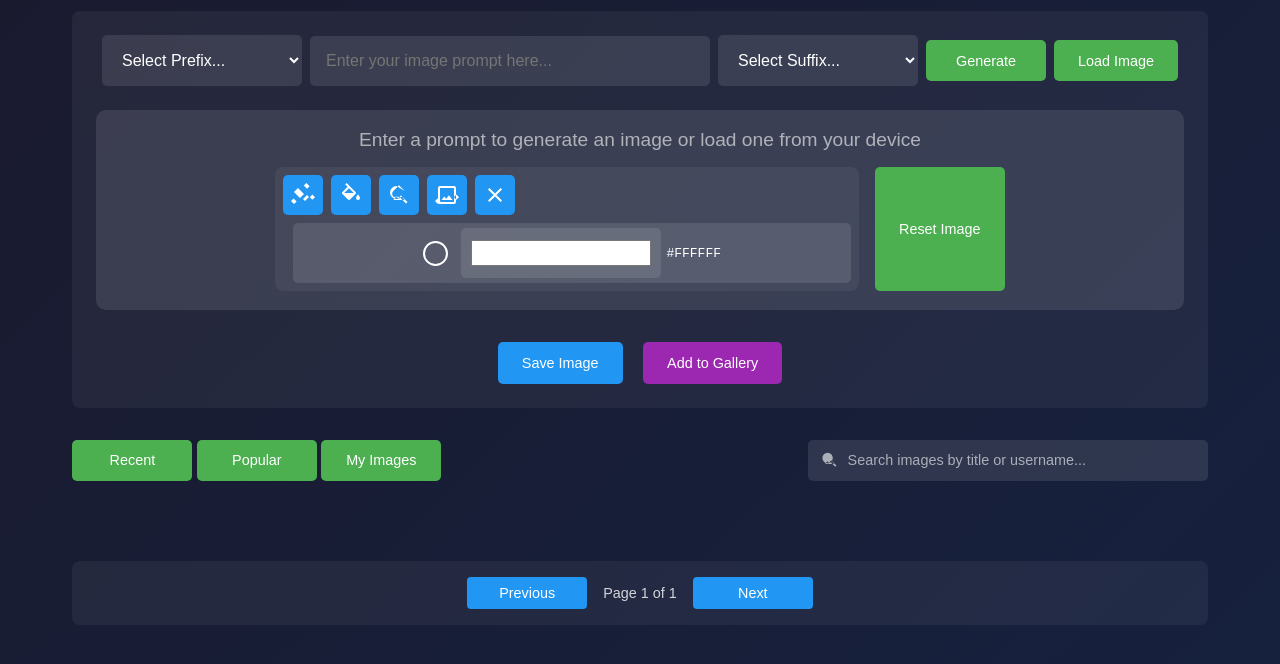
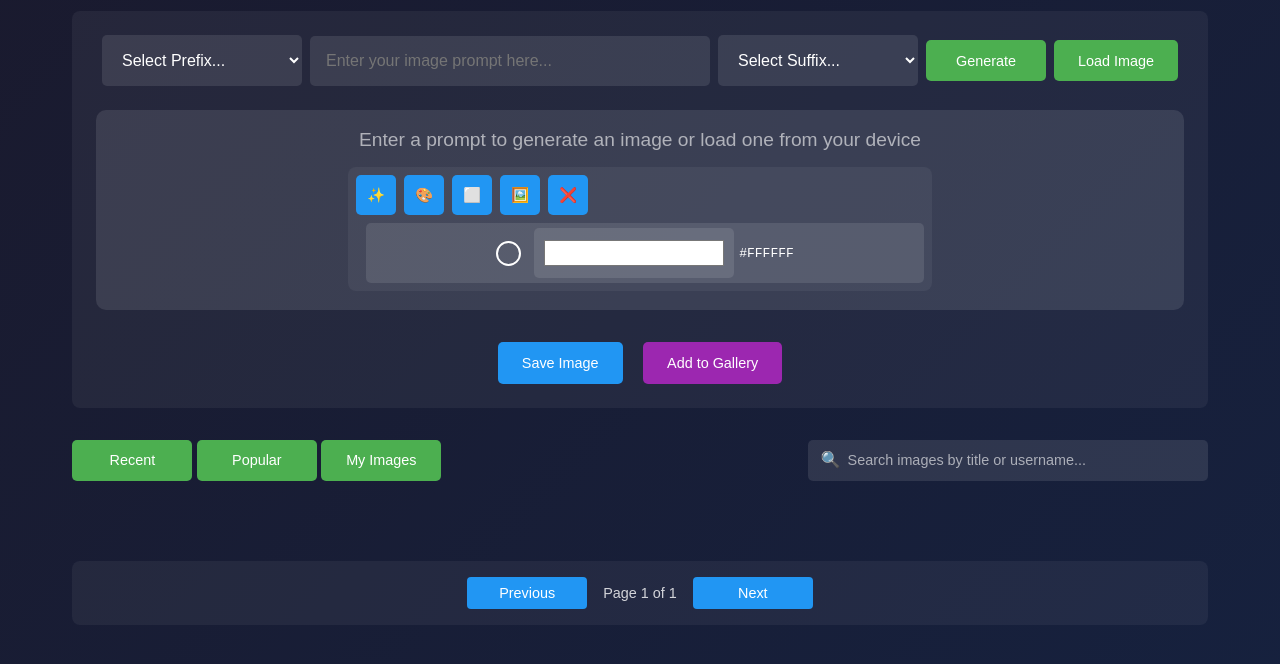
Before and after one commit to websimapi/websim-ai-image-editor-7, a plain HTML site: page index.html in a window 1280 px wide. Shown: the part 108-772 px from the top of the page. Drawn offline with Linux system fonts and the light colour scheme.

```diff
--- a/index.html
+++ b/index.html
@@ -44,9 +44,7 @@
         <div class="editor-controls" id="editorControls">
           <div class="tool-group">
             <button class="tool-button" onclick="Selection.setTool('magicWand')" id="magicWandTool" data-tooltip="Magic Wand">
-              <svg viewBox="0 0 24 24">
-                <path d="M7,5L3,9L9,15L13,11L7,5M16,12L12,16L14,18L18,14L16,12M12.8,2.6L16,5.8L18.6,3.2L15.4,0L12.8,2.6M21.4,11.6L24,14.2L21.4,16.8L18.8,14.2L21.4,11.6M0,18L3,21L5.6,18.4L2.6,15.4L0,18Z"/>
-              </svg>
+              ✨
             </button>
 
             <div class="sensitivity-control" id="sensitivityControl" style="display: none;">
@@ -64,27 +62,19 @@
             </div>
 
             <button class="tool-button" onclick="Selection.fillSelection()" id="fillSelectionTool" data-tooltip="Fill Selection">
-              <svg viewBox="0 0 24 24">
-                <path d="M19,11.5C19,11.5 17,13.67 17,15A2,2 0 0,0 19,17A2,2 0 0,0 21,15C21,13.67 19,11.5 19,11.5M5.21,10L10,5.21L14.79,10M16.56,8.94L7.62,0L6.21,1.41L8.59,3.79L3.44,8.94C2.85,9.5 2.85,10.47 3.44,11.06L8.94,16.56C9.23,16.85 9.62,17 10,17C10.38,17 10.77,16.85 11.06,16.56L16.56,11.06C17.15,10.47 17.15,9.5 16.56,8.94Z"/>
-              </svg>
+              🎨
             </button>
 
             <button class="tool-button" onclick="Selection.setAlpha()" id="setAlphaTool" data-tooltip="Set Alpha">
-              <svg viewBox="0 0 24 24">
-                <path d="M17.66,8L12,2.35L6.34,8C4.78,9.56 4.78,12.11 6.34,13.66L14.71,14H15.5L20.5,19L19,20.5L14,15.5V14.71L13.73,14.44C12.59,15.41 11.11,16 9.5,16A6.5,6.5 0 0,1 3,9.5A6.5,6.5 0 0,1 9.5,3M13.96,12.29L11.21,15.83L9.25,13.47L6.5,17H17.5L13.96,12.29Z"/>
-              </svg>
+              ⬜
             </button>
 
             <button class="tool-button" onclick="Selection.setTool('fillWithImage')" id="fillWithImageTool" data-tooltip="Fill with Generated Image">
-              <svg viewBox="0 0 24 24">
-                <path d="M19,19H5V5H19M19,3H5A2,2 0 0,0 3,5V19A2,2 0 0,0 5,21H19A2,2 0 0,0 21,19V5A2,2 0 0,0 19,3M13.96,12.29L11.21,15.83L9.25,13.47L6.5,17H17.5L13.96,12.29M21.4,11.6L24,14.2L21.4,16.8L18.8,14.2L21.4,11.6M0,18L3,21L5.6,18.4L2.6,15.4L0,18Z"/>
-              </svg>
+              🖼️
             </button>
 
             <button class="tool-button" onclick="Selection.clearSelection()" id="clearSelectionTool" data-tooltip="Clear Selection">
-              <svg viewBox="0 0 24 24">
-                <path d="M19,6.41L17.59,5L12,10.59L6.41,5L5,6.41L10.59,12L5,17.59L6.41,19L12,13.41L17.59,19L19,17.59L13.41,12L19,6.41Z"/>
-              </svg>
+              ❌
             </button>
 
             <div class="color-display">
@@ -98,8 +88,6 @@
             <input type="text" id="selectionPromptInput" placeholder="Enter prompt for selected region...">
             <button onclick="Selection.fillWithImage(document.getElementById('selectionPromptInput').value.trim())">Prompt Fill Image</button>
           </div>
-
-          <button onclick="Editor.resetImage()">Reset Image</button>
         </div>
       </div>
 
@@ -124,9 +112,7 @@
         </div>
         <div class="search-container">
           <input type="text" id="gallerySearch" placeholder="Search images by title or username..." onkeyup="Gallery.filterGallery()">
-          <svg class="search-icon" viewBox="0 0 24 24">
-            <path d="M9.5,3A6.5,6.5 0 0,1 16,9.5C16,11.11 15.41,12.59 14.44,13.73L14.71,14H15.5L20.5,19L19,20.5L14,15.5V14.71L13.73,14.44C12.59,15.41 11.11,16 9.5,16A6.5,6.5 0 0,1 3,9.5A6.5,6.5 0 0,1 9.5,3M13.96,12.29L11.21,15.83L9.25,13.47L6.5,17H17.5L13.96,12.29Z"/>
-          </svg>
+          <span class="search-icon">🔍</span>
         </div>
       </div>
       <div id="gallery" class="gallery"></div>
```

○ ○ ○

# Brief
Among the records, find the lines that contain "index" and copy each of them.

# Response for this exercise
Before and after one commit to websimapi/websim-ai-image-editor-7, a plain HTML site: page index.html in a window 1280 px wide. Shown: the part 108-772 px from the top of the page. Drawn offline with Linux system fonts and the light colour scheme.
--- a/index.html
+++ b/index.html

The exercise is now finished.